1 9 units of CRIM topics
2 18 units of LLAW topics
Must Satisfy: ((1) or (2))
Enrolment not permitted
CRIM3008 has been successfully completed
Topic description

The topic addresses concepts related to the 'internationalisation' of criminal justice including globalisation, non-territoriality, changing conceptions of state sovereignty and the network state. These concepts are elaborated upon in relation to a range of substantive areas of study. Illustrations of subject matter include: e-crimes and responses to cyber crimes; organised crime, money laundering and the international financial system; the 'network of terror'; drugs and arms trafficking; global sex markets, i.e. sex traffic and sex tourism; 'admissible' and 'non-admissible' state crimes; risk, globalisation and crimes against the environment; human rights and the scales of justice, i.e. national, European, international, global, with emphasis on the European Union; police cooperation and the network state.

Educational aims

This topic aims to:

  • Expose students in to the fundamental issues and principles of criminal justice as it may operate in the international sphere
  • Facilitate student awareness of relevant contextual matters that can shape the nature and operation of international criminal justice
  • Provide students with a coherent theoretical framework with which to understand the increasingly prominent discourses operating in the field of international criminal justice
  • Allow students to understand the reality and significance of the global dimension of crime
  • Provide students with the tools to be able to rationally critique understandings, theories and applications of international criminal justice
  • Motivate students to engage in independent research about international criminal justice
Expected learning outcomes
On completion of this topic you will be expected to be able to:

  1. Explain selected issues and their implications using a coherent theoretical and contextual framework
  2. Identify key themes and controversial issues in International Criminal Justice
  3. Present reasoned arguments for adopting a particular position in relation to these themes
  4. Critically analyse and comment upon selected subject matter in International Criminal Justice
  5. Demonstrate familiarity with a range of research tools to access information related to the subject matter
  6. Engage in and produce scholarly outcomes of effective independent research concerning an appropriately substantial component of the subject matter

Key dates and timetable

(1), (2)

Each class is numbered in brackets.
Where more than one class is offered, students normally attend only one.

Classes are held weekly unless otherwise indicated.


If you are enrolled for this topic, but all classes for one of the activities (eg tutorials) are full,
contact your College Office for assistance. Full classes frequently occur near the start of semester.

Students may still enrol in topics with full classes as more places will be made available as needed.

If this padlock appears next to an activity name (eg Lecture), then class registration is closed for this activity.

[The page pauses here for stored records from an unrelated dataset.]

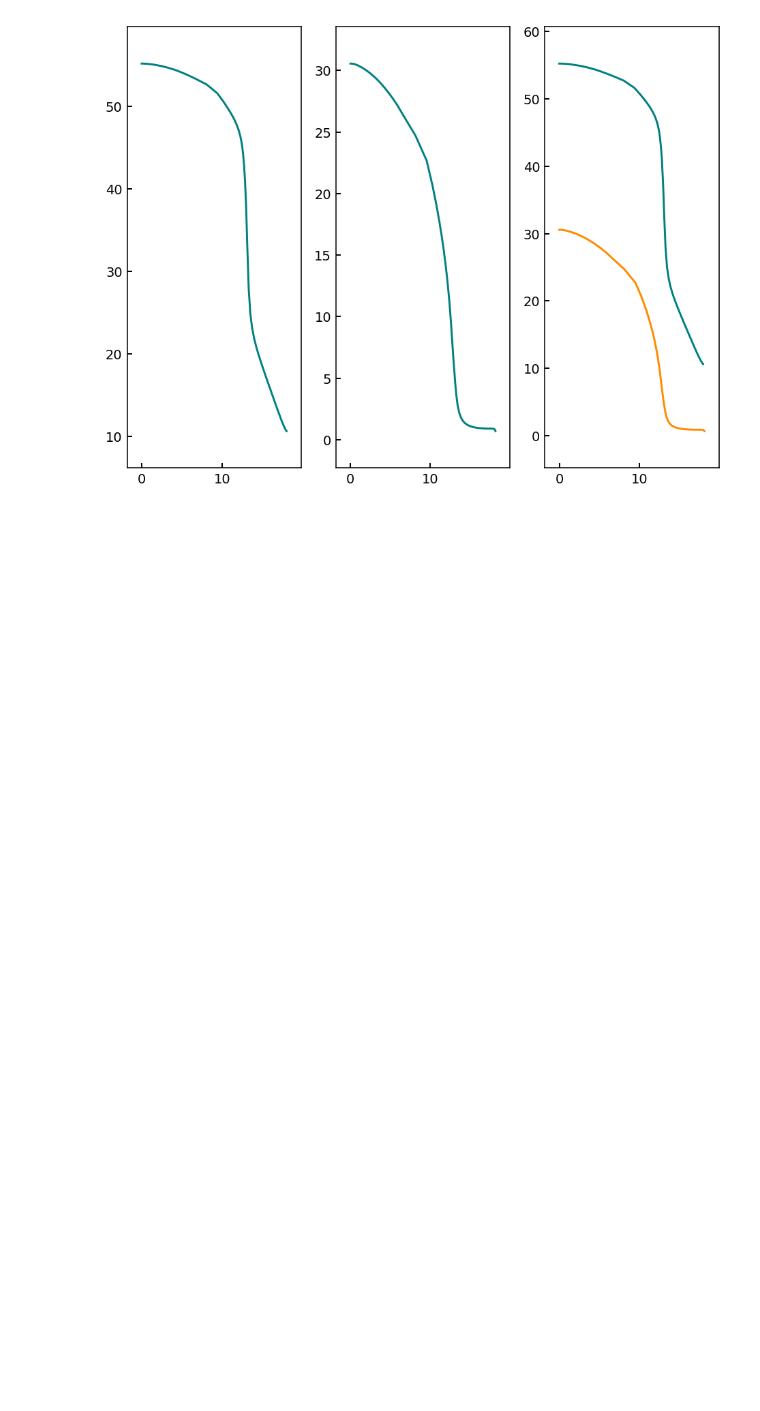
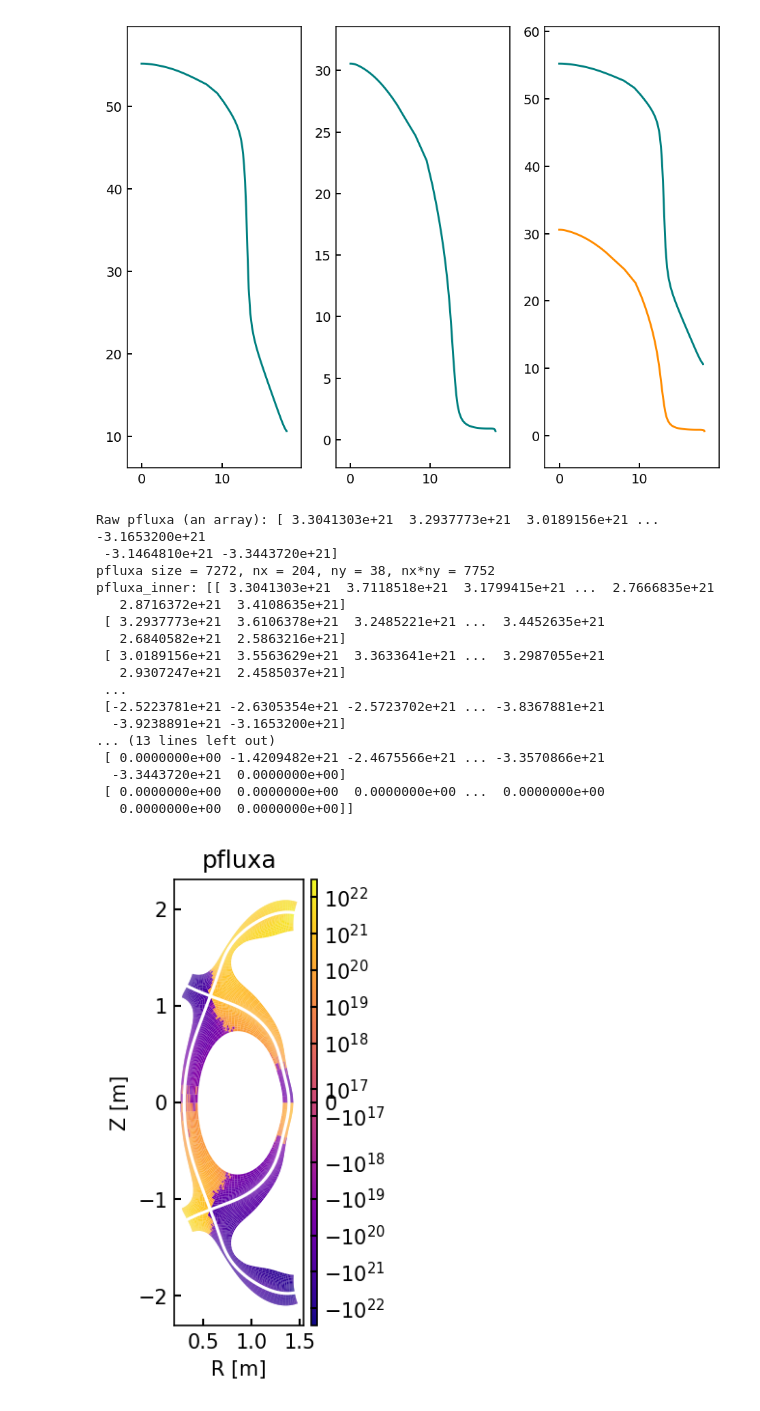
Before and after one commit to sun51027/hermes3-2dplots, a Jupyter notebook: plot_solps_balance.ipynb, the cells around one changed output. Cells and saved outputs as stored; diff of their text form; code cells hidden in the pictures; blank space fills up the shorter version.

```diff
--- a/plot_solps_balance.ipynb
+++ b/plot_solps_balance.ipynb
@@ -269,3 +273,83 @@ bal.plot_2d(ax=ax, param="Te")
 ax.set_aspect('equal', adjustable='box')
 # %%
 bal.plot_selection(outer)
+# %%
+# Extract pfluxa from fort.44 and pad to (nx, ny)
+import numpy as np
+import builtins
+
+filename = "solps_files/fort.44"
+var_name = "pfluxa"
+with builtins.open(filename, 'r') as f:
+    lines = f.readlines()
+
+data_lines = []
+found = False
+for line in lines:
+    if line.startswith(f"*eirene data field {var_name}"):
+        found = True
+        continue
+    if found:
+        if line.startswith("*"):
+            break
+        data_lines.append(line)
+
+data = []
+for line in data_lines:
+    data.extend([float(x) for x in line.split()])
+
+pfluxa = np.array(data)
+print(f"Raw pfluxa (an array): {pfluxa}")
+
+# Number of cells in balance.nc
+nx, ny = bal.g["nx"], bal.g["ny"]
+print(f"pfluxa size = {pfluxa.size}, nx = {nx}, ny = {ny}, nx*ny = {nx*ny}")
+# print(f"Shape of pfluxa from fort.44: {np.shape(pfluxa)}")
+
+# fort.44 outputs without guard cells: shape is (nx-2, ny-2)
+# Fortran order ('F') means first dimension (poloidal) varies fastest.
+pfluxa_inner = pfluxa.reshape((nx-2, ny-2), order='F')
+print(f"pfluxa_inner: {pfluxa_inner}")
+
+
+# Pad with zeros to match SOLPS grid shape (nx, ny)
+pfluxa_padded = np.zeros((nx, ny))
+pfluxa_padded[1:-1, 1:-1] = pfluxa_inner
+print(pfluxa_padded)
+
+
+
+# Plot using bal's plot_2d
+# We need to flatten it since SOLPScase plot_2d expects a flattened array or internal data
+try:
+    # plot_2d uses the parameter as a title, and data for the values if provided
+    bal.plot_2d(var_name, data=pfluxa_padded, logscale=True, cmap="plasma")
+except Exception as e:
+    print(f"Error plotting: {e}")
+
+# --- Velocity Calculation ---
+# Get Neutral Density from your SOLPScase (shape is already nx, ny)
+Nd = bal.bal["Nd"]
+# Do a safe division: Vd = pfluxa / Nd (outputs 0 where Nd is 0)
+Vd = np.divide(pfluxa_padded, Nd, out=np.zeros_like(pfluxa_padded), where=(Nd!=0))
+# Plot the new velocity array!
+bal.plot_2d("Vd", data=Vd, logscale=True,vmin= - 1e5, vmax=1e5)
+# %% [output]
+Raw pfluxa (an array): [ 3.3041303e+21  3.2937773e+21  3.0189156e+21 ... -3.1653200e+21
+ -3.1464810e+21 -3.3443720e+21]
+pfluxa size = 7272, nx = 204, ny = 38, nx*ny = 7752
+pfluxa_inner: [[ 3.3041303e+21  3.7118518e+21  3.1799415e+21 ...  2.7666835e+21
+   2.8716372e+21  3.4108635e+21]
+ [ 3.2937773e+21  3.6106378e+21  3.2485221e+21 ...  3.4452635e+21
+   2.6840582e+21  2.5863216e+21]
+ [ 3.0189156e+21  3.5563629e+21  3.3633641e+21 ...  3.2987055e+21
+   2.9307247e+21  2.4585037e+21]
+ ...
+ [-2.5223781e+21 -2.6305354e+21 -2.5723702e+21 ... -3.8367881e+21
+  -3.9238891e+21 -3.1653200e+21]
+... (13 lines left out)
+ [ 0.0000000e+00 -1.4209482e+21 -2.4675566e+21 ... -3.3570866e+21
+  -3.3443720e+21  0.0000000e+00]
+ [ 0.0000000e+00  0.0000000e+00  0.0000000e+00 ...  0.0000000e+00
+   0.0000000e+00  0.0000000e+00]]
+[figure, added]
```
Also changed, not shown: parts of 5 cells of this notebook, 10 other files.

Class registration normally closes at the end of week 2 of each semester.

Classes in a stream are grouped so that the same students attend all classes in that stream.
Registration in the stream will result in registration in all classes.
  Unless otherwise advised, classes are not held during semester breaks or on public holidays.